With a settled position, Deferrari was able to start a family. He married an Italian Catholic girl, Evelyn Biggi, who also hailed from the Boston area. They built a lovely home on Quincy Street at the corner of 13th, just down the block from the Franciscan Monastery. There they had a son and daughter and began their Brookland life.

The Deferrari home at 1303 Quincy St. NE in Brookland, with son Austin perched on the front steps. The house still stands.

Deferrari’s academic acumen was impressive, and the Greek and Latin Department quickly developed a sterling reputation. Deferrari’s own reputation was elevated along with it and he soon became Director of the Summer Session, then Dean of the Graduate School of Arts and Sciences, and eventually Secretary General of the university. He continued teaching Greek and Latin throughout his career. He also published widely (the CUA library currently lists 98 books with Deferrari as author or co-author). But this post is less interested in his academic credentials than in some of the “side issues” he became involved with at the University. 

One of those side issues was the admission of women to the school. From the beginning, Catholic University had been adamantly against women on campus. Although women applied regularly, they were always denied admission. In fact, for many years, the only woman allowed on campus in an official capacity was Frances Brawner, a local Brookland resident who was secretary to the Vice Rector. Women continued to knock on the door however, and in 1897, the Sisters of Notre Dame de Namur bought land to start a women’s college nearby. The result was Trinity College (now Trinity Washington University), which opened its doors in 1900, just half a mile down Michigan Avenue from Catholic University.

Trinity College’s first building, Main Hall.   Catholic University of America Archives. 

In 1911, Rev. Thomas Edward Shields, a man deeply concerned with the whole range of Catholic education, started the Catholic Sisters College on a piece of property just north of CUA. It was a nice pairing, Trinity for lay women, Sisters College for religious. Both, however, only provided undergraduate studies. 

Brady Hall on the Sisters College campus at Varnum Street NE, 1923. Catholic University of America Archives.

Though women continued to apply to CUA for graduate work, they continued to be denied. As far as the university was concerned, women were still on the outside, not allowed to come on campus, use the libraries, or attend classes.

In 1920, Deferrari, despite some faculty objections, brought a group of nuns from Sisters College to use the Greek and Latin libraries on the second floor of McMahon Hall. It was the first crack in the wall. In 1924, the first woman admitted officially as a student to one of the regular classes began her courses in sociology. Sister M. Inez Hilger, O.S.B. (right) was given special dispensation, and it was made abundantly clear that her enrollment was not to be seen as a precedent. But unofficially, it was. The wall was beginning to come down. With a push from Deferrari and others, the university was open to all women religious in 1928. Shortly after, laywomen were admitted for graduate work in the arts and sciences and professional schools. One last barrier remained — the admission of undergraduate women. 

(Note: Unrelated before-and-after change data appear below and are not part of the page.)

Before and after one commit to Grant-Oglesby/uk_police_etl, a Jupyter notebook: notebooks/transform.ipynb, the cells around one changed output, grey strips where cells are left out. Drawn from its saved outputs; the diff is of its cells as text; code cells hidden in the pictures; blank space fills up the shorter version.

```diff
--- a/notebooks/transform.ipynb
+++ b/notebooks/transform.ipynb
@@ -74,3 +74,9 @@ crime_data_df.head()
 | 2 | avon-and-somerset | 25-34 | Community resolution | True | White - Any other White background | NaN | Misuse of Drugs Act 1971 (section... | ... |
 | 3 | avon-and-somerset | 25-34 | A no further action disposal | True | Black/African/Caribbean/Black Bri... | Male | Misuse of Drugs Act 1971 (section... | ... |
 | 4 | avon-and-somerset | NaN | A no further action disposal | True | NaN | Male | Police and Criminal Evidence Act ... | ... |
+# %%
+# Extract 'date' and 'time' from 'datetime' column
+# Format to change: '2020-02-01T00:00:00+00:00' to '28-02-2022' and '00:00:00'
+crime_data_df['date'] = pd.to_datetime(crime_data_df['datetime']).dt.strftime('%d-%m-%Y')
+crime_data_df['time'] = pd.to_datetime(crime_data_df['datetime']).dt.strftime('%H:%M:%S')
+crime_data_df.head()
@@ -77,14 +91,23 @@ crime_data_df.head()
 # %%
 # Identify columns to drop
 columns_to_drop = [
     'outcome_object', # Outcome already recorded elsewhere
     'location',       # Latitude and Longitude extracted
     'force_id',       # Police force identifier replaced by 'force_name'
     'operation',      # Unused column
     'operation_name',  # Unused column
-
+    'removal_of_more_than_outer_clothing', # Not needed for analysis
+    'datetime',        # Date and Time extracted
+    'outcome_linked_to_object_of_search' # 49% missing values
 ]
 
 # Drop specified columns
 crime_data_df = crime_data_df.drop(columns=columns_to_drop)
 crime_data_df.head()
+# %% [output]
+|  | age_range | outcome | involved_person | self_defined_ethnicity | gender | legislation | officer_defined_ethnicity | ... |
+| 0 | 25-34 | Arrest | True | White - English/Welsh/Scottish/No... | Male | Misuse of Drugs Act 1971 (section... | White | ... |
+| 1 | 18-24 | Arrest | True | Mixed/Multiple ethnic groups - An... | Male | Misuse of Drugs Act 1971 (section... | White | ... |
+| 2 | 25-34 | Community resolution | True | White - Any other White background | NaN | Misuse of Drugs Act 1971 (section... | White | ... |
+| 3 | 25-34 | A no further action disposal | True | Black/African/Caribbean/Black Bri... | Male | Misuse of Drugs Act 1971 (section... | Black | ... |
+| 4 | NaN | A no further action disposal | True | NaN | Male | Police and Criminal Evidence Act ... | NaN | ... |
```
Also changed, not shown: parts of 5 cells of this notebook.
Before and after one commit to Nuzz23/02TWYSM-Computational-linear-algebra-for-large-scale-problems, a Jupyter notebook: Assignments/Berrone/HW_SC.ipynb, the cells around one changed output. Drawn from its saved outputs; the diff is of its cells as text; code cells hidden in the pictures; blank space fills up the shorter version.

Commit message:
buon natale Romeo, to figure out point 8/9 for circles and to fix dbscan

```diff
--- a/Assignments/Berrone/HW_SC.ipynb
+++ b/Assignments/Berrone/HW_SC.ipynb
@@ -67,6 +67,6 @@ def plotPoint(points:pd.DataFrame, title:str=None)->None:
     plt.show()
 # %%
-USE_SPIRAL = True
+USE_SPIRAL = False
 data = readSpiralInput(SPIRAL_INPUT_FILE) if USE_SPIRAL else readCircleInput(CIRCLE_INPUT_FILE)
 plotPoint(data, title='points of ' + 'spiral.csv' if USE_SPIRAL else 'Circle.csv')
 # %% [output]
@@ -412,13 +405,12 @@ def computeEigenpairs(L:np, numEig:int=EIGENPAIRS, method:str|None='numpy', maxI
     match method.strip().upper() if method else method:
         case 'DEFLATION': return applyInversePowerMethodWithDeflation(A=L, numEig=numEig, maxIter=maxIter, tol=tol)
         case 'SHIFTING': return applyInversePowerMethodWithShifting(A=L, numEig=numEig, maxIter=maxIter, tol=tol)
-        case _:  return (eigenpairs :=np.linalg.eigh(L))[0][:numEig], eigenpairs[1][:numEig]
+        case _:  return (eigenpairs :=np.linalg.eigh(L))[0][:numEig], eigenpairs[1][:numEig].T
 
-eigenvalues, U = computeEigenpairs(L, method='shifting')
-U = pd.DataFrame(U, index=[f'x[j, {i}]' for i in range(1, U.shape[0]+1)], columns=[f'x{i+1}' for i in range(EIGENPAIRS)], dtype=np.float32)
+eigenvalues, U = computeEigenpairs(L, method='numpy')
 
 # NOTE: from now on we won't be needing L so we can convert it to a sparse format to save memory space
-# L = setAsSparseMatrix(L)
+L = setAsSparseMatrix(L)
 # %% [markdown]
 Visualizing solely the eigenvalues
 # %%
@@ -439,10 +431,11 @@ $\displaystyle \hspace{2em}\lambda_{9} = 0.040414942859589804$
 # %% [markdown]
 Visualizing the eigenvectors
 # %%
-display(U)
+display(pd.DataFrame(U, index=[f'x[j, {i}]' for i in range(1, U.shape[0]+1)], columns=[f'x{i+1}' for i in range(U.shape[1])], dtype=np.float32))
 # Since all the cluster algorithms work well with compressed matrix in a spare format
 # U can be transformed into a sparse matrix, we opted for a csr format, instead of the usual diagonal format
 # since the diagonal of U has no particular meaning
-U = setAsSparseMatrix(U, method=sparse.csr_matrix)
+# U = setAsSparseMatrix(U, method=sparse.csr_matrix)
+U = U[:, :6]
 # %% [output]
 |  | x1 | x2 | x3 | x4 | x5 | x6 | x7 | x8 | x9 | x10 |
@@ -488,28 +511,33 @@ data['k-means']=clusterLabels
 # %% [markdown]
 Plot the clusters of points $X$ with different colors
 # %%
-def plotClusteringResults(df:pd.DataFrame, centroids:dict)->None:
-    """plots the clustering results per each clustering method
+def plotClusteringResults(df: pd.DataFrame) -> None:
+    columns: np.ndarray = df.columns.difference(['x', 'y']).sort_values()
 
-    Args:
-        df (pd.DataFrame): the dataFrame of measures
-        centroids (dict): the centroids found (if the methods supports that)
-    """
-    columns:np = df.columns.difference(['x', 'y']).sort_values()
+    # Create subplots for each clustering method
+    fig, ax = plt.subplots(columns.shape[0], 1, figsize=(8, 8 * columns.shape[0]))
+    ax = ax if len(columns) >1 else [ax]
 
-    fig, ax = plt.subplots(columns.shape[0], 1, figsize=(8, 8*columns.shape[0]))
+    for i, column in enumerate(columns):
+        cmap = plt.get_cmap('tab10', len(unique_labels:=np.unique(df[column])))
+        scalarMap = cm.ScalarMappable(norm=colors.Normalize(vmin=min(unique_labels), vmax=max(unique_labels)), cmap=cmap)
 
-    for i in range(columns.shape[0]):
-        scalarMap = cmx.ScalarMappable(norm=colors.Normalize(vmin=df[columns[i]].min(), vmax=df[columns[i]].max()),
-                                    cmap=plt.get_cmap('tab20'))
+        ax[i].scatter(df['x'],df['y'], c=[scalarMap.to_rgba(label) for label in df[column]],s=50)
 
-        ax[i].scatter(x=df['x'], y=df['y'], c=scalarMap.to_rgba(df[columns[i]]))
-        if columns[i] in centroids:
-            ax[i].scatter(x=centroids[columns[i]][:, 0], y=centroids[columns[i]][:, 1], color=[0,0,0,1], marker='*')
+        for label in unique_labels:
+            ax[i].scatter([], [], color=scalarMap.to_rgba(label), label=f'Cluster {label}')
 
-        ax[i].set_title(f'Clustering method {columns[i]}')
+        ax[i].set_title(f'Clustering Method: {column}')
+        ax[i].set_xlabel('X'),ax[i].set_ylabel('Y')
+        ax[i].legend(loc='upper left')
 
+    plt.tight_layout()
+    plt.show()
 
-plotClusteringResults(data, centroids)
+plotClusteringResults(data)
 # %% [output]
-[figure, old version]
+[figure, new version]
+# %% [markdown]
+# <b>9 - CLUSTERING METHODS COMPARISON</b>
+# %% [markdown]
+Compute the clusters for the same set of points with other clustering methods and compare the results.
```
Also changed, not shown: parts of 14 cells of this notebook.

Around this time, nursing education in the United States was beginning a slow shift from hospital to university schools. Deferrari, now Dean of the Graduate School of Arts and Sciences, wanted to do for nursing students what he and Fr. Shields had done for education students. He wrote to Rector James Ryan about offering a program for nursing through Sisters College. He received what he termed “unenthusiastic permission” from the rector to try out several courses in the summer session. He then talked to Rev. Thomas Verner Moore about incorporating nursing education as part of his department of Psychology and Psychiatry. Moore agreed, and suggested Sr. Olivia Gowan, O.S.B. to head the program. So, in the summer of 1932, Catholic University’s first class in Nursing Education began. Here they are, standing on the steps of Mullen Library, with Roy Deferrari front and center:

Courtesy Catholic University of America Archives. Click to enlarge

It quickly became obvious that the nursing students needed general undergraduate classes as well, and though it still took some time, more and more women in the professional schools like nursing were allowed into a variety of undergraduate courses. Finally, in 1950, all restrictions were lifted and undergraduate women were allowed to enroll in the full bachelor’s degree programs.

Deferrari had a role in breaking another barrier as well. Shortly after his arrival in 1918, the university decided that it would no longer allow black students. Although African Americans and foreign black students had been allowed at the university from its inception in 1887, their numbers had been increasing, and succumbing to the Jim Crow mindset of the era, the school decided to ban “Negroes” completely. When the decision was made there was still one African American student enrolled who had yet to write his dissertation. Deferrari was assigned to direct his work, and when completed, to mail him his diploma and not allow him to attend commencement exercises. That student was George Morton Lightfoot (left), who would go on to head the Department of Latin at Howard University and become a renowned classicist. 

Offended by the new policy, Deferrari began haranguing Rector James Ryan regularly, bringing him the records of qualified African American applicants and urging him to reconsider. It was to no avail. Then in 1936, Bishop Joseph Corrigan of Philadelphia took over as Rector. Here is how Deferrari approached him, as described in his Memoirs

Following my usual practice when bringing matters before the Rector, I made a list of agenda for our meeting, including “the admission of Negroes” as one item. I waited with some anxiety for his reaction when he would come to this topic, but it was nothing alarming; he reacted simply by saying: “Why not?” As I returned to my office after the conference, I met Dean Campbell, who was also anxiously waiting the result of my meeting with the Rector. To his question: “How did you come out?”, I replied: “He said: ‘Why not?’ which I suppose means: ‘Yes. Admit them.’”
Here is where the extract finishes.